Making renewables work for Queensland workers, families and communities
Published Tuesday, 10 August, 2021 at 02:52 PM
Minister for Energy, Renewables and Hydrogen and Minister for Public Works and Procurement
The Honourable Mick de Brenni
Queensland communities will be the first in the nation to be asked how they want the multi-billion dollar renewable energy sector to benefit their families, jobs and regions.
Minister for Energy, Renewables and Hydrogen Mick de Brenni today launched public consultation to collect community feedback on Queensland’s renewable energy zones (QREZs).
Support for renewables is a key part of the Palaszczuk Government’s plan for economic recovery from the global coronavirus pandemic.
“This will be the first time in the nation that communities will be able to have their say on how renewable projects and energy infrastructure within the QREZ are developed to benefit them, their family, and their community,” Mr de Brenni said.
“We will ensure that QREZs are developed in a way that maximises community benefits and economic outcomes.
“This consultation paper outlines principles for engagement, sharing benefits with communities and delivering local jobs and local procurement in QREZ.
“It seeks to understand what local communities, small business, manufacturers and renewables and hydrogen project developers view as important in the development of Queensland’s renewable energy zones and how to deliver lasting, meaningful benefits for communities and workers.
“This will ensure community views and genuine local benefits are front and centre in the development process for QREZ.”
Clean Energy Council chief executive Kane Thornton said Queensland’s renewable energy zones offered massive opportunities.

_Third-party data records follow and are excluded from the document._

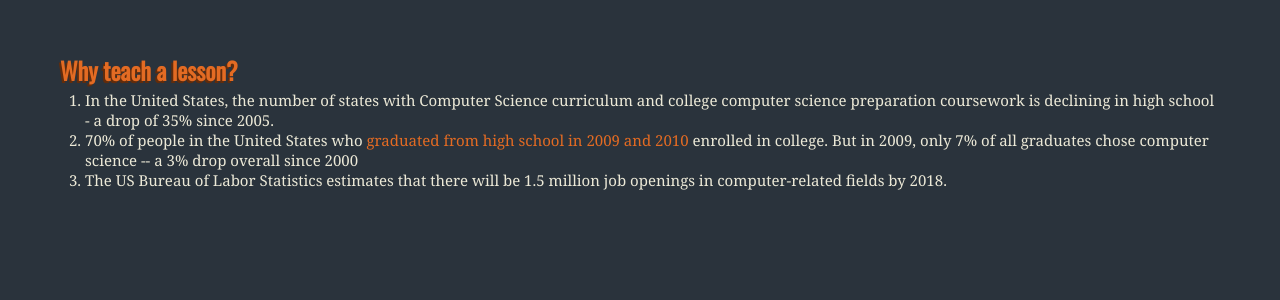
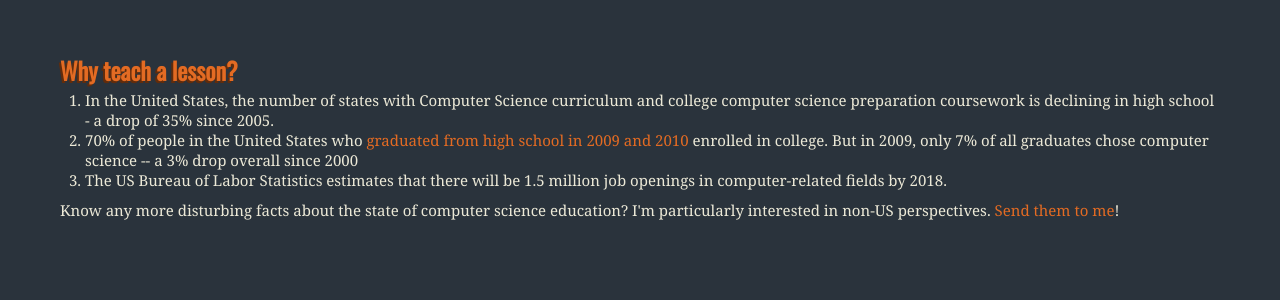
Before and after one commit to selenamarie/teach-today, a Django app: template teach/templates/index.html in a window 1280 px wide. Shown: the part 70-370 px from the top of the page. Run offline with Django 3.2, Linux system fonts and the light colour scheme; the template is opened without the code that fills it, so the values that code supplies are empty; some libraries are stand-ins or nearby versions.

Commit message:
added send me disturbing facts link

```diff
--- a/teach/templates/index.html
+++ b/teach/templates/index.html
@@ -19,4 +19,7 @@
 <li>The US Bureau of Labor Statistics estimates that there will be 1.5 million job openings in computer-related fields by 2018.</li>
 </ol>
 
+<p>
+Know any more disturbing facts about the state of computer science education? I'm particularly interested in non-US perspectives. <a href="mailto:selenamarie@gmail.com">Send them to me</a>!
+
 {% endblock %}
```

“The QREZ approach has enormous potential to accelerate renewable energy deployment across regional Queensland and deliver significant jobs and economic opportunities,” Mr Thornton said.

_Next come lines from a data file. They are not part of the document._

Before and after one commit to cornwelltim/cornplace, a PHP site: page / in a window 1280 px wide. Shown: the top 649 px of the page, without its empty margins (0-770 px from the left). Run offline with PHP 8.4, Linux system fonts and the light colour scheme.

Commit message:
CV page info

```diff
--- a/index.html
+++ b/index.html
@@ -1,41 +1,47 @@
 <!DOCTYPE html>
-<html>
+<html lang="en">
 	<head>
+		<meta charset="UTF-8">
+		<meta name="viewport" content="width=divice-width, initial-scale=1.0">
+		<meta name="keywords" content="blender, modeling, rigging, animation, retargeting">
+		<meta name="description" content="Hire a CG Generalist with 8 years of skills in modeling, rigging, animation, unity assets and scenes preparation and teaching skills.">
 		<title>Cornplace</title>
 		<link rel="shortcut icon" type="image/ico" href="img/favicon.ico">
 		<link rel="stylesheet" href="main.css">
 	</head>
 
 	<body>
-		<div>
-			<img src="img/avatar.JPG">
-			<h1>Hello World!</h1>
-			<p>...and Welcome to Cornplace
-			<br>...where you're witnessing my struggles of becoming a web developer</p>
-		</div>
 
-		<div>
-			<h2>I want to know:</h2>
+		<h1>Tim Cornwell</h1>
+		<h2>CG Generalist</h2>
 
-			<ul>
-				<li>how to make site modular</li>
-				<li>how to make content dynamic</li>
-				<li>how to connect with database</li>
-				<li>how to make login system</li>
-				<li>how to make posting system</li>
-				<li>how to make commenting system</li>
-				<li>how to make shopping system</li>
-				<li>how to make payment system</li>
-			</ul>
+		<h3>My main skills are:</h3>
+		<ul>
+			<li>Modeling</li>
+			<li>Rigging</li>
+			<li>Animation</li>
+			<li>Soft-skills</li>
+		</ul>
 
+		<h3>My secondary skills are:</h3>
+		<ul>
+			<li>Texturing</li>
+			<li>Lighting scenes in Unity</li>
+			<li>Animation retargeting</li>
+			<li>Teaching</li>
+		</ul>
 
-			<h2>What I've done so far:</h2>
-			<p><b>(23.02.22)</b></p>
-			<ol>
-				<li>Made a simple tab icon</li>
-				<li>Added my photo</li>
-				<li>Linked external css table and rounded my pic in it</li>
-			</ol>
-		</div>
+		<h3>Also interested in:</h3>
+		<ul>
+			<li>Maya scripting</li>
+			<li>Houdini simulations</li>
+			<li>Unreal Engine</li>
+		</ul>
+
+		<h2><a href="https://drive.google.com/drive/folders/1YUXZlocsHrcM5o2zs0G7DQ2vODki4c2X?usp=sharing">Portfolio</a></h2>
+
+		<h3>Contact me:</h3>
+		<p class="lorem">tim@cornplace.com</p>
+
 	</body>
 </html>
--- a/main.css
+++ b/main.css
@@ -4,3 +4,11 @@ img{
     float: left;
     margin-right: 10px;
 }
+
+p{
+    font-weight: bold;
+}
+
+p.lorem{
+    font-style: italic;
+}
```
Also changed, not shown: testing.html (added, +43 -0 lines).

“It’s crucial that the voice of the community is central in getting the design of QREZ right and we welcome this important consultation.
Mr de Brenni said the public consultation would be followed by a technical paper later in the year, for feedback from industry and other energy stakeholders on the framework for QREZ design and access.
“The Palaszczuk Government is committed to creating jobs in new and existing decarbonised industries as part of our COVID-19 economic recovery plan,” Mr de Brenni said.
“To do that we need to deliver them the reliable, affordable and renewable energy to enable more job creation throughout the regions.
“Our renewable energy zones will do just that.
“It’s likely that the Queensland economy will require three times the current amount of energy in coming decades to ensure we can decarbonise existing industries and grow our economy.”
The online survey is open until 30 September 2021.
The Northern QREZ is rich in renewable resources with some of the best untapped wind in the country. It covers 22 Local Government Areas to the north of Mackay and surrounding areas, up to Townsville and Cairns and extending north.
As part of the registration of interest held last year, 53 projects registered interest in the Northern QREZ representing over $23B of potential investment.
The Central QREZ is currently the energy powerhouse of Queensland with significant long-term hydrogen potential. It covers 14 Local Government Areas in the areas surrounding Rockhampton, Gladstone, and Bundaberg. It is home to large energy producers and demand through its industrial processing facilities, like the Boyne Island aluminium smelter.
As part of the registration of interest held last year, 67 renewable projects registered interest in the Central QREZ representing over $39B of potential investment.
The Southern QREZ has a diverse mix of industries and communities and covers 12 regional Local Government Areas in the south-west and includes Toowoomba, Warwick and Dalby.
As part of the registration of interest held last year, more than 72 projects registered interest in the Southern QREZ representing over $30B of potential investment.
The region’s strong wind and solar resources mean the Southern QREZ has already seen significant growth in renewable energy generation.
It is already host to 16 large-scale committed wind and solar projects, including the state’s largest operating wind farm, Coopers Gap, at 453MW, soon to be overtaken by the 1026MW MacIntyre Wind Farm.
Media contact: Dan Knowles 0432 681 664